08 Oct Juvéderm, Belotero, Radiesse
“BOTOX goes in the mountains and fillers go in the valleys.” – Melvin Elson, MD
A dermal filler is any product or material injected into or just below the skin for soft tissue augmentation. The different products can be divided by type of material, which I will discuss below, and by duration of effect. A filler is considered to have short duration if it lasts up to 6 months; long lasting or semipermanent with effects up to 3 years; and permanent for effects more than 3 years.
Over the last 30 plus years, a number of different materials have been used. The original, commercially available fillers were naturally occurring products. These products included purified bovine (cow) and porcine (pig) collagen. While still available today, fillers from bovine or porcine collagen require skin allergy testing before use. The collagen is readily degraded by the immune system and these fillers are of short duration. Zyderm and Zyplast are two brands of bovine collagen.
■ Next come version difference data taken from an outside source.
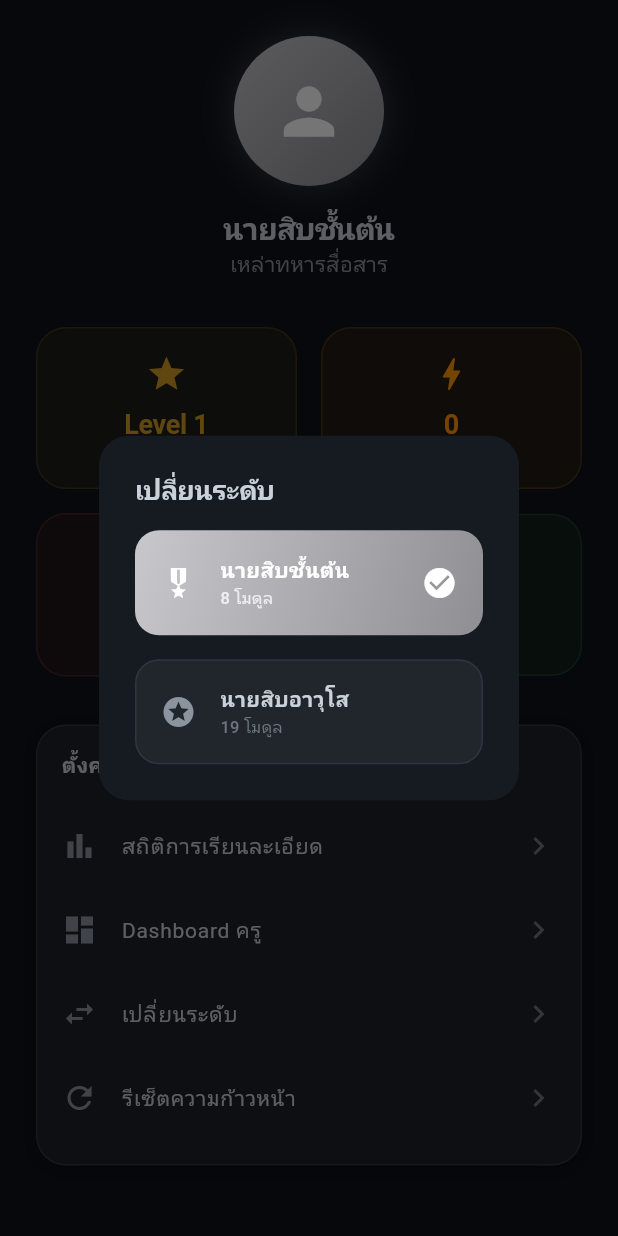
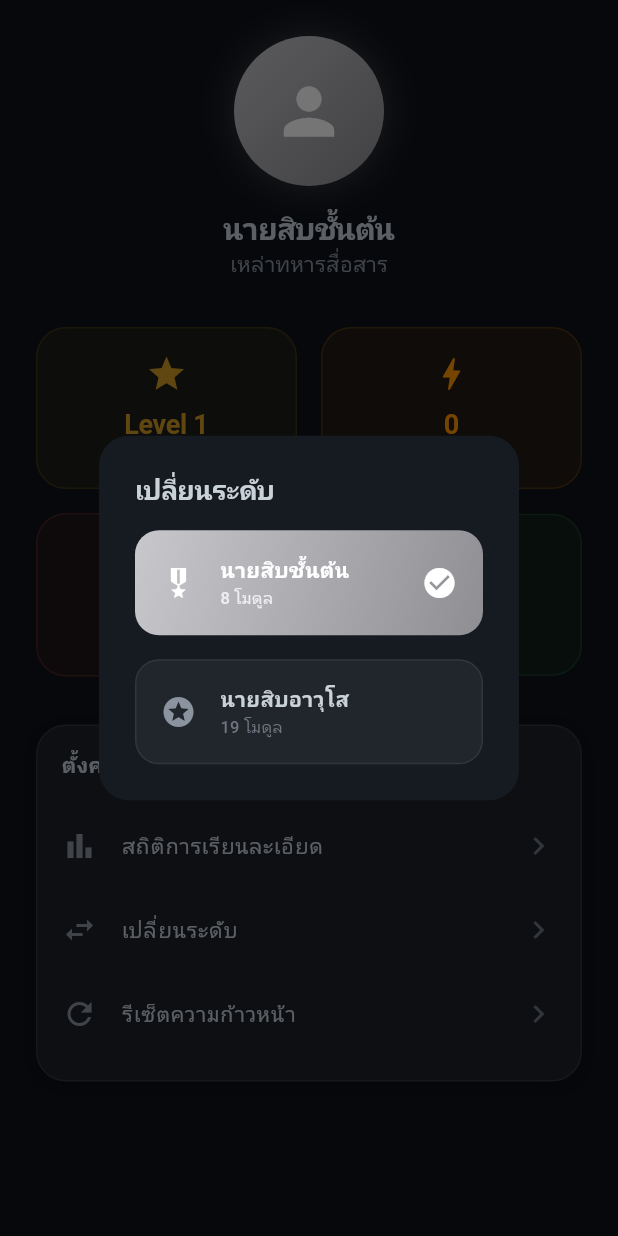
Before and after one commit to saisansan11/signal-nco-ew, a Flutter app: the _ProfileTab widget shown alone on an empty page, opened directly, after a tap on "เปลี่ยนระดับ", on a phone screen of 412 x 824 dp. Run offline on Flutter 3.47's test engine with Material 3 defaults, Android fonts, the phone set to English and light mode, and no system bars; drawn by our look-alikes of flutter_animate; our stand-ins replace cloud_firestore, firebase_auth, firebase_core, google_fonts, google_sign_in, shared_preferences; accounts and stored records are empty; network calls fail; Roboto replaces fonts that are missing (Sarabun).

Commit message:
feat(auth): add teacher role separation with email whitelist
- Add teacher email whitelist (wasan.t@signalschool.ac.th)
- Auto-assign teacher role on sign-in based on email
- Conditionally show Teacher Dashboard only for teachers
- Support Firestore role fallback for non-whitelisted teachers

Co-Authored-By: Claude Opus 4.5 <noreply@anthropic.com>

```diff
--- a/lib/screens/home/home_screen.dart
+++ b/lib/screens/home/home_screen.dart
@@ -6,6 +6,7 @@ import '../../app/constants.dart';
 import '../../data/curriculum_data.dart';
 import '../../models/curriculum_models.dart';
 import '../../models/progress_models.dart';
+import '../../services/auth_service.dart';
 import '../../services/progress_service.dart';
 import '../interactive/df_sim_screen.dart';
 import '../interactive/jamming_sim_screen.dart';
@@ -1227,7 +1228,12 @@ class _ProfileTab extends StatelessWidget {
                           ),
                         ),
                       ),
-                      _SettingsTile(
+                      // แสดง Dashboard ครูเฉพาะครูเท่านั้น
+                      FutureBuilder<bool>(
+                        future: AuthService().isCurrentUserTeacher(),
+                        builder: (context, snapshot) {
+                          if (snapshot.data == true) {
+                            return _SettingsTile(
                               icon: Icons.dashboard,
                               title: 'Dashboard ครู',
                               onTap: () => Navigator.push(
@@ -1236,6 +1242,10 @@ class _ProfileTab extends StatelessWidget {
                                   builder: (_) => const TeacherDashboardScreen(),
                                 ),
                               ),
+                            );
+                          }
+                          return const SizedBox.shrink();
+                        },
                       ),
                       _SettingsTile(
                         icon: Icons.swap_horiz,
--- a/lib/services/auth_service.dart
+++ b/lib/services/auth_service.dart
@@ -11,11 +11,43 @@ class AuthService {
     scopes: ['email', 'profile'],
   );
 
+  // รายชื่อ Email ครูผู้สอน
+  static const List<String> _teacherEmails = [
+    'wasan.t@signalschool.ac.th',
+  ];
+
   // Get current user
   User? get currentUser => _auth.currentUser;
 
   // Stream of auth changes
   Stream<User?> get authStateChanges => _auth.authStateChanges();
+
+  // ตรวจสอบว่าเป็นครูหรือไม่ (จาก email)
+  bool isTeacherByEmail(String? email) {
+    if (email == null) return false;
+    return _teacherEmails.contains(email.toLowerCase());
+  }
+
+  // ตรวจสอบว่า user ปัจจุบันเป็นครูหรือไม่
+  Future<bool> isCurrentUserTeacher() async {
+    final user = currentUser;
+    if (user == null) return false;
+
+    // ตรวจจาก email whitelist ก่อน
+    if (isTeacherByEmail(user.email)) return true;
+
+    // ถ้าไม่อยู่ใน whitelist ให้ตรวจจาก Firestore
+    final doc = await _firestore.collection('users').doc(user.uid).get();
+    final data = doc.data();
+    return data?['role'] == 'teacher';
+  }
+
+  // ตั้ง role เป็น teacher (สำหรับ admin ใช้)
+  Future<void> setUserAsTeacher(String uid) async {
+    await _firestore.collection('users').doc(uid).update({
+      'role': 'teacher',
+    });
+  }
 
   // Sign in with Google
   Future<UserCredential?> signInWithGoogle() async {
@@ -70,6 +102,9 @@ class AuthService {
 
     if (!docSnapshot.exists) {
       // New user - create document
+      // ตรวจสอบว่าเป็นครูหรือไม่จาก email
+      final isTeacher = isTeacherByEmail(user.email);
+
       await userDoc.set({
         'uid': user.uid,
         'email': user.email,
@@ -77,7 +112,7 @@ class AuthService {
         'photoURL': user.photoURL,
         'createdAt': FieldValue.serverTimestamp(),
         'lastLoginAt': FieldValue.serverTimestamp(),
-        'role': 'student', // Default role
+        'role': isTeacher ? 'teacher' : 'student', // กำหนด role ตาม email
         'progress': {
           'completedModules': [],
           'completedLessons': [],
```
Lines whose indentation alone changed are shown as unchanged.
One unique filler uses a mix of eighty percent collagen for immediate results combined with twenty percent polymethyl methacrylate (PMMA) microspheres for permanent results. The PMMA is permanent because it is inert in the body, meaning the molecule does not react with the immune system. Permanent results may sound great but as Dr. Elson says, “Permanent results can lead to permanent complications.” PMMA, when used in other industries, is also known by the brand names of ‘Plexiglass’ and ‘Lucite.’ Artefill is the only brand of filler with PMMA.
Another unusual filler is poly-L-lactic acid (PLA or PLLA). PLA is derived from corn starch in the United States and like PMMA has many uses outside of the body. PLA is injected three to four times over several months. After each injection the PLA is released by its aqueous matrix and stimulates the body to produce its own collagen at the injection site. The results from the new collagen production last up two years. Sculptra Aesthetic is an FDA approved, PLA filler.
Calcium hydroxylapatite (CaHA) is another long lasting filler. CaHA is a naturally occurring compound found in teeth and bones. The CaHA acts like a scaffolding around which the fibroblasts construct collagen. Over time the CaHA is metabolized leaving just the new collagen in place. Microspheres of this material can be injected into the deep dermis giving results lasting up to two years. Radiesse is the only CaHA filler available.
Two autologous products can be used as dermal fillers: fat and platelet-rich plasma (PRP). Fat cells, removed from other parts of the body, are cleansed and injected into the face where needed for additional volume. Similarly, PRP can be isolated from a blood draw and re-injected. Both procedures offer the benefit of using only ones own material and often at significantly greater volume than can be had economically with commercial fillers.
Last but not least, hyaluronic acid (HA) is the most commonly used filler. HA, a glycosaminoglycan, is found in the body normally in connective tissue (type I collagen), epithelial tissue (such as skin), and neural tissue. HA is a long string-shaped molecule which in its normal shape would be recycled in the body overnight. However, the strings can be connected or cross-linked in different ways and to different extents. The cross-linking allows the HA to resist breakdown in the body long enough to act as a scaffold for collagen formation. HAs with less cross-linking don’t last as long, 6-9 months, but can be injected more superficially for fine lines. Whereas, HAs with more cross-linking last longer, up to 2 years, but need to be injected much deeper for lift or ‘body.’ Many brands of HA fillers exist, including Juvéderm, Voluma, Restylane and Belotero.
Currently at De Luz Medical Aesthetics we carry the Belotero, Radiesse, and the Juvéderm family of fillers, including Voluma. Additionally, we offer PRP for use as a dermal filler and for topical use with microneedling.
Thank you for your time and attention,
Robert Zieber, MD
De Luz Medical Aestheics
Next: Dermal filler indications, contraindications and risks.